WHAT YOU NEED TO DO:
An exact copy of the entries is required, with every image omitted.

START MATERIAL PROVIDED

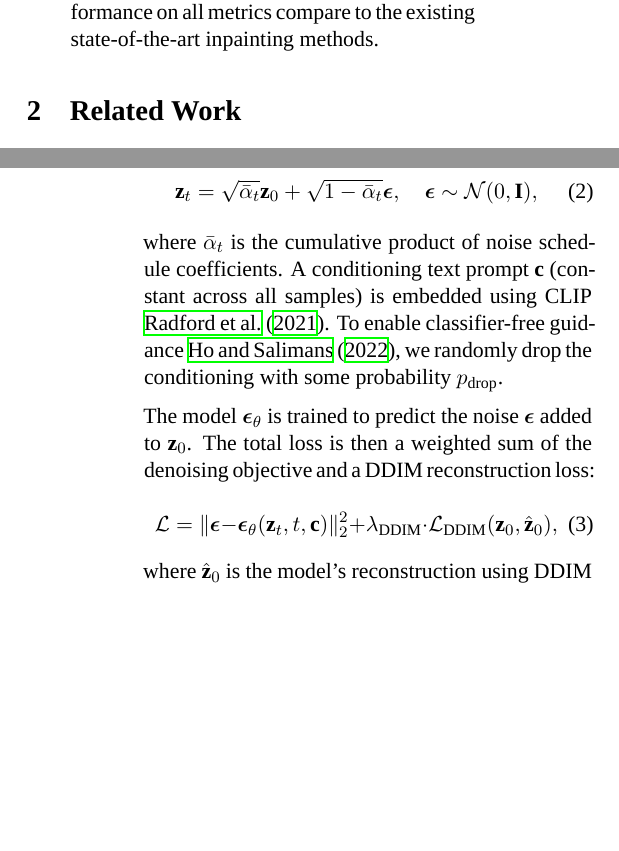
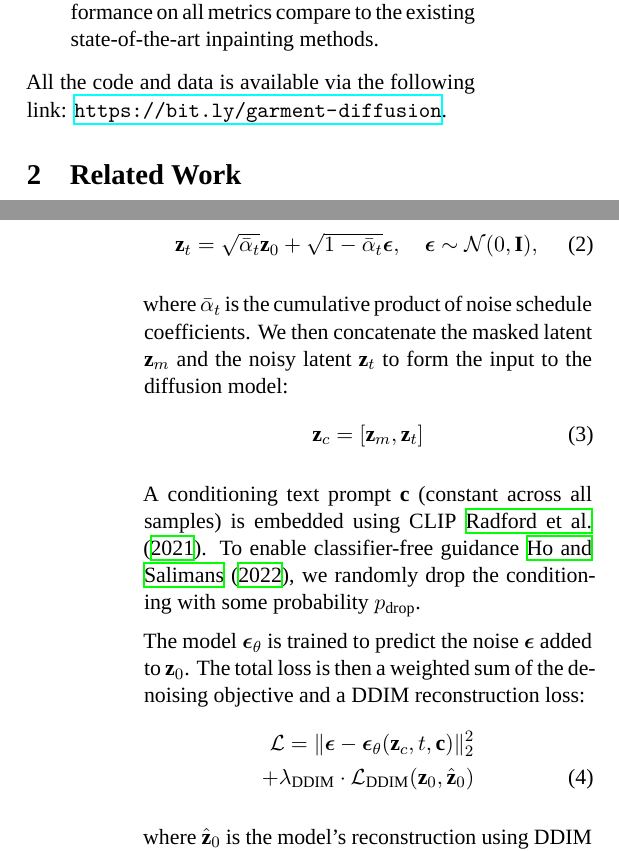
Before and after one commit to ludekcizinsky/garment-texture-completion, a LaTeX paper (report/main.tex): two parts of the columns of pages 2 and 4 of 9, joined at a grey line, cut so that both start at the same text, the shorter picture padded with empty space. Compiled offline with XeLaTeX; a missing font is replaced by an installed copy or a similar font.

Commit message:
updated version of the report taking into account feedback

```diff
--- a/report/main.tex
+++ b/report/main.tex
@@ -128,6 +128,9 @@ We summarise our contributions as follows:
   \item We show that our method achieves the best performance on all metrics compare to the existing state-of-the-art inpainting methods.
 \end{itemize}
 
+All the code and data is available via the following link:
+\url{https://bit.ly/garment-diffusion}.
+
 \begin{figure*}[t]
   \centering
   \includegraphics[width=1.0\textwidth]{figures/pbr_train_overview.png}
@@ -240,13 +242,21 @@ where $\odot$ denotes element-wise multiplication. We then sample a timestep $t
 \mathbf{z}_t = \sqrt{\bar{\alpha}_t} \mathbf{z}_0 + \sqrt{1 - \bar{\alpha}_t} \boldsymbol{\epsilon}, \quad \boldsymbol{\epsilon} \sim \mathcal{N}(0, \mathbf{I}),
 \end{equation}
 
-where $\bar{\alpha}_t$ is the cumulative product of noise schedule coefficients. A conditioning text prompt $\mathbf{c}$ (constant across all samples) is embedded using CLIP \cite{clip}. To enable classifier-free guidance \cite{cfg}, we randomly drop the conditioning with some probability $p_{\text{drop}}$.
+where $\bar{\alpha}_t$ is the cumulative product of noise schedule coefficients. We then concatenate the masked latent $\mathbf{z}_m$ and the noisy latent $\mathbf{z}_t$ to form the input to the diffusion model:
+\begin{equation}
+\mathbf{z}_c = [\mathbf{z}_m, \mathbf{z}_t]
+\end{equation}
+
+A conditioning text prompt $\mathbf{c}$ (constant across all samples) is embedded using CLIP
+\cite{clip}. To enable classifier-free guidance \cite{cfg}, we randomly drop the
+conditioning with some probability $p_{\text{drop}}$.
 
 The model $\boldsymbol{\epsilon}_\theta$ is trained to predict the noise $\boldsymbol{\epsilon}$ added to $\mathbf{z}_0$. The total loss is then a weighted sum of the denoising objective and a DDIM reconstruction loss:
-\vspace{0.0em}
-\begin{equation}
-\mathcal{L} = \|\boldsymbol{\epsilon} - \boldsymbol{\epsilon}_\theta(\mathbf{z}_t, t, \mathbf{c})\|_2^2 + \lambda_{\text{DDIM}} \cdot \mathcal{L}_{\text{DDIM}}(\mathbf{z}_0, \hat{\mathbf{z}}_0),
-\end{equation}
+\begin{align}
+  \mathcal{L} = \|\boldsymbol{\epsilon} - \boldsymbol{\epsilon}_\theta(\mathbf{z}_c, t, \mathbf{c})\|_2^2
+  \notag \\
+  + \lambda_{\text{DDIM}} \cdot \mathcal{L}_{\text{DDIM}}(\mathbf{z}_0, \hat{\mathbf{z}}_0) \tag{4}
+\end{align}
 
 where $\hat{\mathbf{z}}_0$ is the model's reconstruction using DDIM inversion \cite{ddim} and $\lambda_{\text{DDIM}}$ is the weight of DDIM loss.
 
```
Also changed, not shown: report/figures/pbr_train_overview.png, report/main.tex (23 more changed lines).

END MATERIAL PROVIDED

SOLVED EXERCISE:
Before and after one commit to ludekcizinsky/garment-texture-completion, a LaTeX paper (report/main.tex): two parts of the columns of pages 2 and 4 of 9, joined at a grey line, cut so that both start at the same text, the shorter picture padded with empty space. Compiled offline with XeLaTeX; a missing font is replaced by an installed copy or a similar font.

Commit message:
updated version of the report taking into account feedback

```diff
--- a/report/main.tex
+++ b/report/main.tex
@@ -128,6 +128,9 @@ We summarise our contributions as follows:
   \item We show that our method achieves the best performance on all metrics compare to the existing state-of-the-art inpainting methods.
 \end{itemize}
 
+All the code and data is available via the following link:
+\url{https://bit.ly/garment-diffusion}.
+
 \begin{figure*}[t]
   \centering
   \includegraphics[width=1.0\textwidth]{figures/pbr_train_overview.png}
@@ -240,13 +242,21 @@ where $\odot$ denotes element-wise multiplication. We then sample a timestep $t
 \mathbf{z}_t = \sqrt{\bar{\alpha}_t} \mathbf{z}_0 + \sqrt{1 - \bar{\alpha}_t} \boldsymbol{\epsilon}, \quad \boldsymbol{\epsilon} \sim \mathcal{N}(0, \mathbf{I}),
 \end{equation}
 
-where $\bar{\alpha}_t$ is the cumulative product of noise schedule coefficients. A conditioning text prompt $\mathbf{c}$ (constant across all samples) is embedded using CLIP \cite{clip}. To enable classifier-free guidance \cite{cfg}, we randomly drop the conditioning with some probability $p_{\text{drop}}$.
+where $\bar{\alpha}_t$ is the cumulative product of noise schedule coefficients. We then concatenate the masked latent $\mathbf{z}_m$ and the noisy latent $\mathbf{z}_t$ to form the input to the diffusion model:
+\begin{equation}
+\mathbf{z}_c = [\mathbf{z}_m, \mathbf{z}_t]
+\end{equation}
+
+A conditioning text prompt $\mathbf{c}$ (constant across all samples) is embedded using CLIP
+\cite{clip}. To enable classifier-free guidance \cite{cfg}, we randomly drop the
+conditioning with some probability $p_{\text{drop}}$.
 
 The model $\boldsymbol{\epsilon}_\theta$ is trained to predict the noise $\boldsymbol{\epsilon}$ added to $\mathbf{z}_0$. The total loss is then a weighted sum of the denoising objective and a DDIM reconstruction loss:
-\vspace{0.0em}
-\begin{equation}
-\mathcal{L} = \|\boldsymbol{\epsilon} - \boldsymbol{\epsilon}_\theta(\mathbf{z}_t, t, \mathbf{c})\|_2^2 + \lambda_{\text{DDIM}} \cdot \mathcal{L}_{\text{DDIM}}(\mathbf{z}_0, \hat{\mathbf{z}}_0),
-\end{equation}
+\begin{align}
+  \mathcal{L} = \|\boldsymbol{\epsilon} - \boldsymbol{\epsilon}_\theta(\mathbf{z}_c, t, \mathbf{c})\|_2^2
+  \notag \\
+  + \lambda_{\text{DDIM}} \cdot \mathcal{L}_{\text{DDIM}}(\mathbf{z}_0, \hat{\mathbf{z}}_0) \tag{4}
+\end{align}
 
 where $\hat{\mathbf{z}}_0$ is the model's reconstruction using DDIM inversion \cite{ddim} and $\lambda_{\text{DDIM}}$ is the weight of DDIM loss.
 
```
Also changed, not shown: report/figures/pbr_train_overview.png, report/main.tex (23 more changed lines).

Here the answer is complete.